By Nick Zieminski - Analysis
NEW YORK (Reuters) - Any U.S. job market recovery is at least several months away, staffing industry executives say, citing comments from customers, weak consumer spending and evidence in the December jobs report that employers are cutting hours and overtime.
The economy shed 524,000 jobs outside the farm sector last month, fewer than expected, and the unemployment rate jumped to 7.2 percent, the highest since January 1993. Job losses in October and November were bigger than initially estimated.
“When we look at where companies are, in the conversations they’re having, we anticipate continued job losses for at least a couple quarters,” said Jeff Joerres, chief executive of Manpower Inc, one of the world’s largest staffing and outplacement firms.
The North American chief of rival Adecco SA said a decline in overtime and total hours worked suggests more job losses ahead, since employers typically cut hours before they eliminate jobs.
“We have 150,000 clients in the U.S., and I can tell you one company after another is convinced this recession is not going away,” Adecco’s Tig Gilliam said. He predicts January and February payroll data will show cuts as deep as those seen in the quarter just ended.
“We’re in an accelerating job-loss mode,” he said.
Adecco is the third largest U.S. employer, behind Wal-Mart Stores and the postal service. Overall, U.S. staffing companies employ almost 3 million people a day and hire some 11 million temporary and contract workers a year, according to the American Staffing Association.
A further negative sign is that professional job categories are losing jobs, said Scot Melland, chief executive of Dice Holdings, which runs specialized job sites focused on areas like finance and technology.
Meanwhile, worker supply is rising, as more people reenter the work force and those anxious about their jobs start to test the waters. Job applications in the latest quarter were up 20 percent versus a year ago, Dice Holdings said.
The unemployment rate is likely to keep rising, but probably will not reach double-digits like it did in the 1970s, Melland said.
“I would look for the first signs of recovery to be toward the second half of this year,” Melland said. “This is now a consumer-driven recession.”
The U.S. job market typically lags the wider economy by three to six months, and so far efforts to stabilize the financial system have not a had a visible effect, Melland said.
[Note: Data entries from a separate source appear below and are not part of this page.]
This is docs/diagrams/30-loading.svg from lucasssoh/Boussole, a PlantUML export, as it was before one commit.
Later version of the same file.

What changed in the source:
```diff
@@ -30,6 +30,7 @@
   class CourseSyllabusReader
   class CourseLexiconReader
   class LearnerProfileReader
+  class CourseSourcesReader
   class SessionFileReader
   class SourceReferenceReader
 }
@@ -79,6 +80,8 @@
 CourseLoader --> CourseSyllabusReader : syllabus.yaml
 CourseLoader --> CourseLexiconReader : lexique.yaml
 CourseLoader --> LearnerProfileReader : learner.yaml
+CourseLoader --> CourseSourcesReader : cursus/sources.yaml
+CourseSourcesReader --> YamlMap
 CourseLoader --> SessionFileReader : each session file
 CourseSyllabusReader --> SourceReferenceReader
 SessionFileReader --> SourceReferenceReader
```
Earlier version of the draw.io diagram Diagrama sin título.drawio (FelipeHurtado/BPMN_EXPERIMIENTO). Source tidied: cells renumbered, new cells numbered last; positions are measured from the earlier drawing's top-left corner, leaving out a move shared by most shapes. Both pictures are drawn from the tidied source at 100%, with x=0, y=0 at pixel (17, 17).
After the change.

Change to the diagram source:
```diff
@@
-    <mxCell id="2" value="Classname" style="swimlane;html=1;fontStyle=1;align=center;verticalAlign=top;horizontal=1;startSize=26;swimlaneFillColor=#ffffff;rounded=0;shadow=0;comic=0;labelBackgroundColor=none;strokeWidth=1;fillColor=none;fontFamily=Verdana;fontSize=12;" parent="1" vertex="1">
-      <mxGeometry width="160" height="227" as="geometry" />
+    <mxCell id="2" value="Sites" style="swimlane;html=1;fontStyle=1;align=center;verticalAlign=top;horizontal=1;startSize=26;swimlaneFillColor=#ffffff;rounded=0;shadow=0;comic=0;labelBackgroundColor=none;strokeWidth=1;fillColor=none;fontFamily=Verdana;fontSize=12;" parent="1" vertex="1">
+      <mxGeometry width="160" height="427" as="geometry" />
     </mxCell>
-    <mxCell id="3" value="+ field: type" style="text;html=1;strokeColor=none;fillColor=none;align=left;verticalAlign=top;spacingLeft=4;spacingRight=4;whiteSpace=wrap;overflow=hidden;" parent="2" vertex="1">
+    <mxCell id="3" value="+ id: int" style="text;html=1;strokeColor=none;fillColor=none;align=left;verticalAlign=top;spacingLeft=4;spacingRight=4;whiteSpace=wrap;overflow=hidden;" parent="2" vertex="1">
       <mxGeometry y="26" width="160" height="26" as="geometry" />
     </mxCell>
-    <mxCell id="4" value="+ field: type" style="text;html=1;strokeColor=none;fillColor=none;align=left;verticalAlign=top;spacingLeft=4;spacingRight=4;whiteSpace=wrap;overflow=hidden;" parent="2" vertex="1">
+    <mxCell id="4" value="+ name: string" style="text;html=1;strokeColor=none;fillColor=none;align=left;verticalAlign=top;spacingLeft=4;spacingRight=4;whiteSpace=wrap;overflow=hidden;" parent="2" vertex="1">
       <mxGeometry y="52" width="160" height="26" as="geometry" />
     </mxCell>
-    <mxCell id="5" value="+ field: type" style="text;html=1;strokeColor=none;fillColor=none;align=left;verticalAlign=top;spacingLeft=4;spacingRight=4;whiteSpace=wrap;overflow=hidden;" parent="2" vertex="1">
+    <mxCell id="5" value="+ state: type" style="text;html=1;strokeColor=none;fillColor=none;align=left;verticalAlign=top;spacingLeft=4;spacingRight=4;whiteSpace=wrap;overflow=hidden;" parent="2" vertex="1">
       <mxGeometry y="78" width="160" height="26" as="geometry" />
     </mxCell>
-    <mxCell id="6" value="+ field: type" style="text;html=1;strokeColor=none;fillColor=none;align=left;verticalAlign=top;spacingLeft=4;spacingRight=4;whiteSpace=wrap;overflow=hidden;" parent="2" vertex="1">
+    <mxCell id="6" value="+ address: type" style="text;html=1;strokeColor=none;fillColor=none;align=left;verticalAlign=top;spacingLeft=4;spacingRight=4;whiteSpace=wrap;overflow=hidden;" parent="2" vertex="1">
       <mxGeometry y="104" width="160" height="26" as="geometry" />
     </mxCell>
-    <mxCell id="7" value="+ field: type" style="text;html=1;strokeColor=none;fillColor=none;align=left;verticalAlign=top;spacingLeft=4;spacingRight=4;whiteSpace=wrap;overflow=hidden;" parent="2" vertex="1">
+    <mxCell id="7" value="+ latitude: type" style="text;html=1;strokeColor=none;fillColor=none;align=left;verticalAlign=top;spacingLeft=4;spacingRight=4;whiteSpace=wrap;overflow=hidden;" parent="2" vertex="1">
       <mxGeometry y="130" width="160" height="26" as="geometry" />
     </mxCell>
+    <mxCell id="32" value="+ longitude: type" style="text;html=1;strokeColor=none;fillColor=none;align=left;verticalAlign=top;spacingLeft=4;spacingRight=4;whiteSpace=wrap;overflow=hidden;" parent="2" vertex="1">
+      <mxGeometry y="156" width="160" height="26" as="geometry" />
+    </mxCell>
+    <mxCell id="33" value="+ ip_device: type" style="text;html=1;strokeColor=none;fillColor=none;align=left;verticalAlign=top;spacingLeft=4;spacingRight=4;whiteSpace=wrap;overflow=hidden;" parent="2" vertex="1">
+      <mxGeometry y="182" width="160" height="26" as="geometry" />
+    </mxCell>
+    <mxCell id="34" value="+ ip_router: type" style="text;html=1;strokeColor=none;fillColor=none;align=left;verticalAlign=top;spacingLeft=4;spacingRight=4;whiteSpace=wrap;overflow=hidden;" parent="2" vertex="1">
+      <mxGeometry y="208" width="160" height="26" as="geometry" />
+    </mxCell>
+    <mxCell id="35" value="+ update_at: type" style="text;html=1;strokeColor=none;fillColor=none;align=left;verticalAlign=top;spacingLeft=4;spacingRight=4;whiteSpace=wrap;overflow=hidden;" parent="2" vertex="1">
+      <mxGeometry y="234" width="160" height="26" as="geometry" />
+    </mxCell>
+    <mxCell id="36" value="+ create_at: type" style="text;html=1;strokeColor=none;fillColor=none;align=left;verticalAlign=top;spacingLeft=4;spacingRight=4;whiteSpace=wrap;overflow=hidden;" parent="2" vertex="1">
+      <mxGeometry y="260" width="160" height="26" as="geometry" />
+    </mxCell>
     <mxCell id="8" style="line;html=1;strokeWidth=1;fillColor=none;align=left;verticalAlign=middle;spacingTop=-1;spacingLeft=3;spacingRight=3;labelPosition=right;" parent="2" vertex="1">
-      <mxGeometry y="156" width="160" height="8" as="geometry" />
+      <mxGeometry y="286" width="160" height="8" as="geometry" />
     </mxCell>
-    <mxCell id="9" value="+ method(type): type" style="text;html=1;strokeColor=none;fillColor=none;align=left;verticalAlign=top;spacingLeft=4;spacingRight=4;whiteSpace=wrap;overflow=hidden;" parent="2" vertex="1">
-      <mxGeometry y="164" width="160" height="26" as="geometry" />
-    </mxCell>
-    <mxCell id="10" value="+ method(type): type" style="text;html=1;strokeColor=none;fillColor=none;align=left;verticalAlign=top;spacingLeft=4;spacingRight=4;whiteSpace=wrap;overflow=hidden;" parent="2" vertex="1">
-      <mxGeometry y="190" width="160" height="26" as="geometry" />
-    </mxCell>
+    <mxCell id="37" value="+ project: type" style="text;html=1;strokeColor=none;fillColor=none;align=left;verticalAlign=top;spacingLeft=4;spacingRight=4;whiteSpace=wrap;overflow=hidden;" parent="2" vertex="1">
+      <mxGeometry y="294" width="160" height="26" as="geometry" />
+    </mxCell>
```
That underscores the need for a government stimulus that would target consumer spending.
“People who have jobs today don’t have the confidence to spend,” Adecco’s Gilliam said.
U.S. President-elect Barack Obama, who takes office January 20, is seeking approval by mid-February of his plan for tax cuts and public-works spending that could total up to $800 billion.
“I think the infrastructure investment is important and needed, but it’s also not sufficient,” Gilliam said. Friday’s jobs report “clearly puts emphasis on the need for Congress and the President to not talk about job growth but to stop the job loss first.”
Key to any Obama strategy -- both short- and long-term -- will have to be a focus on education, Gilliam said, citing areas like finance, information technology and medical skills.
Such high-skilled jobs offer a bright spot in the current labor market. The unemployment rate for college-educated workers is 3.9 percent, compared to 10.9 percent among those who never finished high school.
Unemployment in technology is less than half the national average, and IT specialists remain in demand in part because tech investment can help companies cut costs during a downturn, said Dice’s Melland.
Also, some parts of the country -- such as Boston; Washington, D.C.; and Milwaukee -- have jobless rates well below the national average, in stark contrast with areas like Detroit, Las Vegas and Los Angeles, according to Adecco.
One trend to watch is whether job losses among temporary workers slow in coming months. This part of the labor market has seen disproportionate job cuts in recent months, said Manpower’s Joerres.
“The precipitous drop we’ve seen in temp help numbers ... will now start to go more in lockstep, because you can only take so much out on the temporary side,” Joerres said.
The percentage of temporary workers in the labor force, at 1.54 percent, is the lowest since May 1996, BMO Capital Markets analyst Jeffrey Silber said in a research note.
“The bottoming of this metric typically correlates to the end of a recession,” he said. “Unfortunately, we’re not there yet.”
Editing by Patrick Fitzgibbons and Phil Berlowitz